More than a crude cartographical sketch of the lay of the horror anthology land, this quick overview helps locate precisely where Scare Package sits on the video shop shelves of genre film history. An aggressively nostalgic pastiche of the tropes, cliches and aesthetics of yore, Scare Package finds itself both moving back and – by keeping the genre’s codes and conventions at arm’s length through its unifying spirit of mockery – simultaneously moves away from it. Framed by Aaron B. Koontz’s tale about lonely yet bumptious video store owner Chad (Jeremy King), the functional framing story of the film consists of his attempting to ‘train’ his newest staff member Hawn (Hawn Tran) in not only how the video store works, but how the genre itself functions. Accordingly, each short brings a fun and sometimes fresh twist to familiar horror tropes, the highlights of which include Chris McInroy’s splatsick werewolf short “One Time in the Woods”, Noah Segan’s “M.I.S.T.E.R” which is brings an unexpected twist to the malignant horror active within the MRA brotherhood, the Andujar Sisters’ delicious reimagining of the demonic possession story in “Girls’ Night Out of Body”, and Baron Vaughn’s “So Much to Do”, a hilarious take-down of puritanical anti-spoilerism. But there’s more: adding to the playful postmodernism of Scare Package, even Chad’s own story that would traditionally be the obvious wrap-around narrative is here nestled Russian doll-style into Emily Hagins’ “Cold Open” which tackles the unfortunate plight of a typecast horror bit player.
If you somehow miss Scare Package’s sledgehammer approach to trashing genre norms, the icing on the cake is the inclusion of a horror cameo to end all horror cameos (to reveal who that is would spoil the fun). Yet while what plays out on screen is all good anarchic, self-referential fun, there’s a more important – and more serious – edge to Scare Package that lies hidden out of view, behind the camera. The very word “package” in the title is a curious one; on one hand, it dryly acknowledges the film’s own awareness as a commercial product and all that entails, but there’s another side to the term that implies notions of collectivity. This, in horror, is notable: for a genre that has struggled – and still struggles – with the active practice of diversity, amongst Scare Package’s debut directors are both women (twins Courtney and Hillary Andujar join genre stalwart Hagins on the project), and the first directorial credit for Black comedian and actor Baron Vaughn. Perhaps in this light, this big dumb kooky ball of blood, goo, and fun is more than merely a package: it’s a gift.

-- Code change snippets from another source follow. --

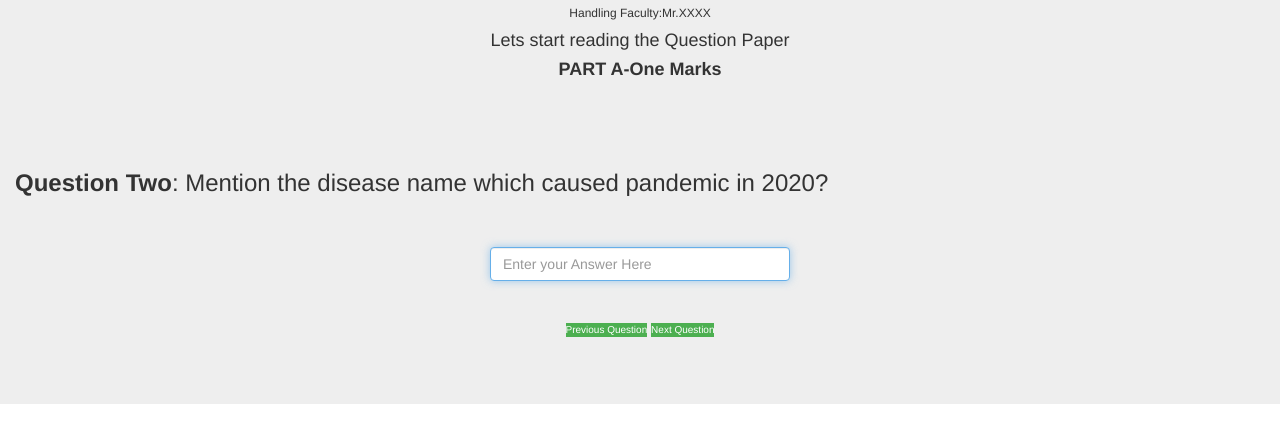
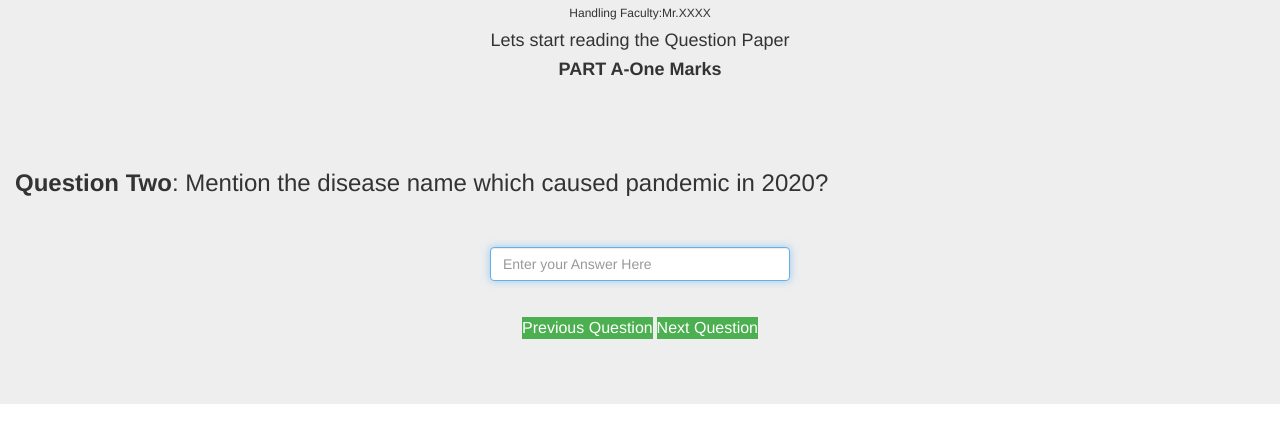
Before and after one commit to sowmiya-cmd/Question-Paper-For-Visually-Impaired, a website: page question2.html in a window 1280 px wide. Shown: the part 150-592 px from the top of the page. Drawn offline with Linux system fonts and the light colour scheme.

Commit message:
Update question2.html

```diff
--- a/question2.html
+++ b/question2.html
@@ -45,15 +45,15 @@
             #reveal-checked:not(:checked) ~ * {
                 display: none;
             }
-			.button {
+			.button {display: inline-block;
   background-color: #4CAF50; /* Green */
   border: none;
-font-size: 10px;
+font-size: 16px;
   color: white;
 
   text-align: center;
   text-decoration: none;
-  display: inline-block;
+
 
 }
         </style>
```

Alexandra Heller-Nicholas is a film critic from Melbourne, Australia, who has written six books on cult, horror and exploitation film including Rape-Revenge Films: A Critical Study (McFarland, 2011), Found Footage Horror Films: Fear and the Appearance of Reality (McFarland, 2015), the Bram Stoker Award nominated Masks in Horror Cinema: Eyes Without Faces (University of Wales Press, 2019), and the single-film focused monographs Suspiria (Auteur, 2016), Ms. 45 (Columbia University Press, 2017) and The Hitcher (Arrow Books, 2018). She is also the co-editor, with Dean Brandum, of ReFocus: the Films of Elaine May (Edinburgh University Press, 2019). Alexandra is a board member of the Miskatonic Institute of Horror Studies, and a programmer at Fantastic Fest, the largest genre film festival in the United States.